→ What to work on
Count, in the data that follows, every line with the string "hosted", and give that count as the whole reply.

→ Provided information
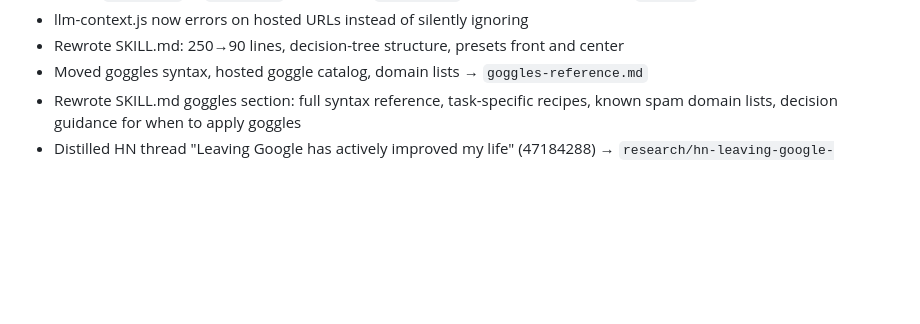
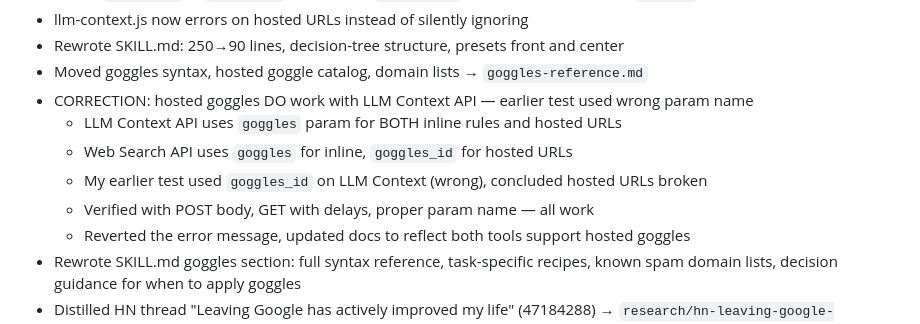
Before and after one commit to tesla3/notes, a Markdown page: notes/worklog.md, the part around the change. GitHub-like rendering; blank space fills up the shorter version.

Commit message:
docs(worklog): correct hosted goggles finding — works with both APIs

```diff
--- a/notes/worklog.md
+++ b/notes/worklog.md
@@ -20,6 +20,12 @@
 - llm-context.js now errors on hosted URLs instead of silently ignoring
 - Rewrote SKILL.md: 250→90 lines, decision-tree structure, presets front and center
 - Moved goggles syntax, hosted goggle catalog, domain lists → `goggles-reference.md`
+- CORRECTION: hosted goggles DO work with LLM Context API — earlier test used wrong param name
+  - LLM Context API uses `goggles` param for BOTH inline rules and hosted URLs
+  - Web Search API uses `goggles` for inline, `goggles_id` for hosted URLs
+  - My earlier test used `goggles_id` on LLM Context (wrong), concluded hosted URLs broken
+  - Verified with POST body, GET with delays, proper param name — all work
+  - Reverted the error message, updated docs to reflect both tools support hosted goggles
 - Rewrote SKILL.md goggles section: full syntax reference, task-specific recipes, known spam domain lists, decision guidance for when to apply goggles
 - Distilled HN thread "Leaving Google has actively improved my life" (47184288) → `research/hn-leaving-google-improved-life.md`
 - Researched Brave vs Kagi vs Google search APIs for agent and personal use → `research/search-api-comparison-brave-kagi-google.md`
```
==
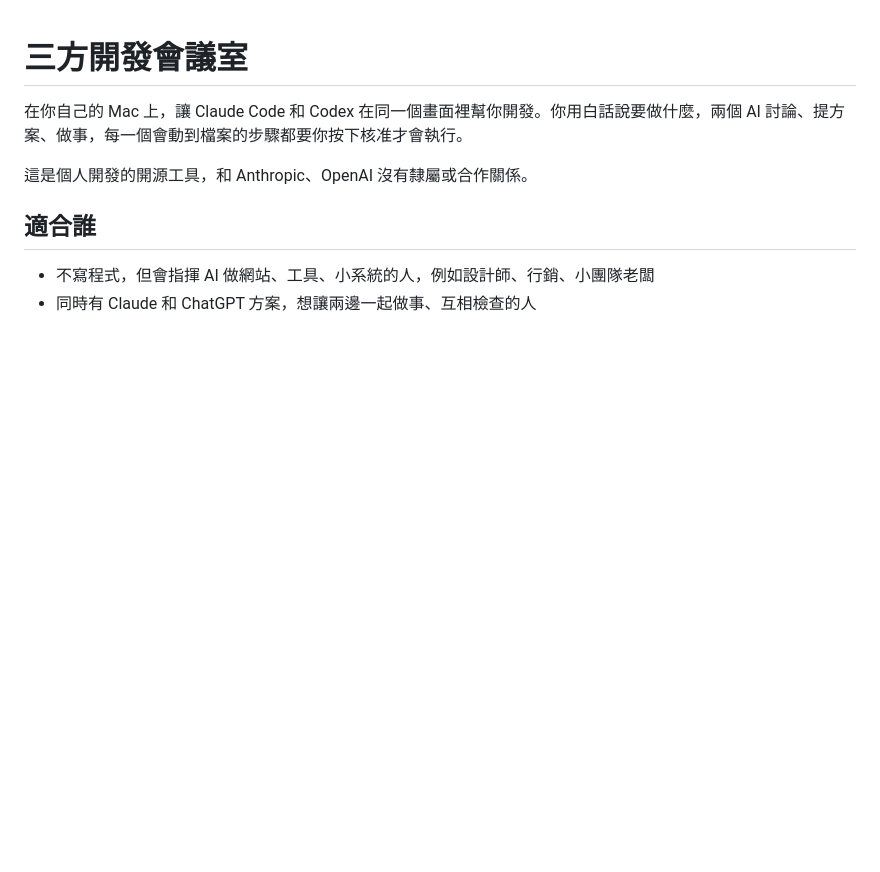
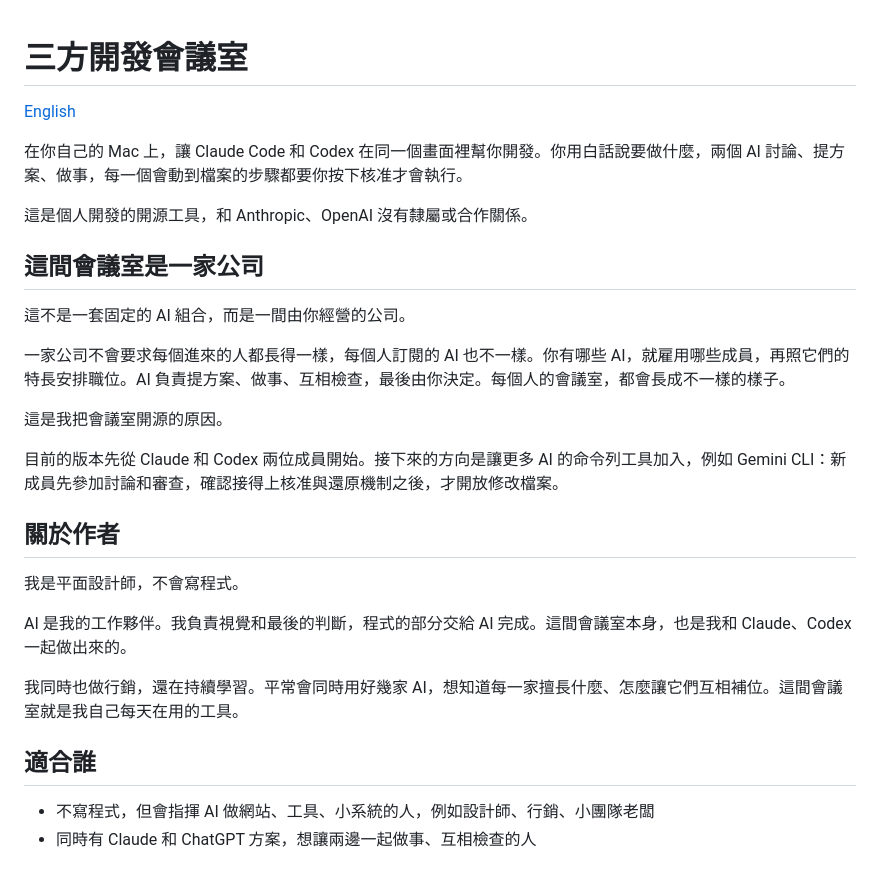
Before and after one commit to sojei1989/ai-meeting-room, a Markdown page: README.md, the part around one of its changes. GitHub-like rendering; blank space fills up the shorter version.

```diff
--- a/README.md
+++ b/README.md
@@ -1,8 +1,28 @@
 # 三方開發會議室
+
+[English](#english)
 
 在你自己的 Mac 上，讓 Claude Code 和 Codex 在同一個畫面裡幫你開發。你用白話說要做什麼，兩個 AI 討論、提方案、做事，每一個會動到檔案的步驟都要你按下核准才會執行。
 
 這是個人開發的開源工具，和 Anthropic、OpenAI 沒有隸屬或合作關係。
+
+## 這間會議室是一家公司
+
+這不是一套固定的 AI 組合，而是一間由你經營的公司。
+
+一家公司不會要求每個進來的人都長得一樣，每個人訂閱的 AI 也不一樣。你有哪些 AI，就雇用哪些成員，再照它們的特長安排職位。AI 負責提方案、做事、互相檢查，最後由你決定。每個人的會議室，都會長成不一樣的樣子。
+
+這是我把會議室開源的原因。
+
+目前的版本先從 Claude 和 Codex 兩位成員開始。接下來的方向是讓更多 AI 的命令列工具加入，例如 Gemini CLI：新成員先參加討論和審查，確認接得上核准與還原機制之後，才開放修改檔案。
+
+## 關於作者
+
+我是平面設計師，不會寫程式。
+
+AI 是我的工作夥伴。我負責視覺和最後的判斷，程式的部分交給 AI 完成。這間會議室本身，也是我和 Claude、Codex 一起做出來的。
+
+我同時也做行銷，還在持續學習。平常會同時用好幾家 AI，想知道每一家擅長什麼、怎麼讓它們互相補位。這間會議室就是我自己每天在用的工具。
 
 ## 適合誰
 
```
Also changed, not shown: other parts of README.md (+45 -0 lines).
--
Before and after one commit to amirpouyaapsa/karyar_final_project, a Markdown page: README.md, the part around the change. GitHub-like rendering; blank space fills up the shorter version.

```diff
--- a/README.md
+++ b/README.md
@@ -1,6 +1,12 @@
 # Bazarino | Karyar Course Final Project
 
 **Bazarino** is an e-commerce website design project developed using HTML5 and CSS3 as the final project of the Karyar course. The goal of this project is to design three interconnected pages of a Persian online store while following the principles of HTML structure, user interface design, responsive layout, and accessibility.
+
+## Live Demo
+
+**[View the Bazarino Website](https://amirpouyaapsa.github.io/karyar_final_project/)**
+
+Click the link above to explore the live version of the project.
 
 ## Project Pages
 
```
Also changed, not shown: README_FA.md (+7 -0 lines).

→ Written response
8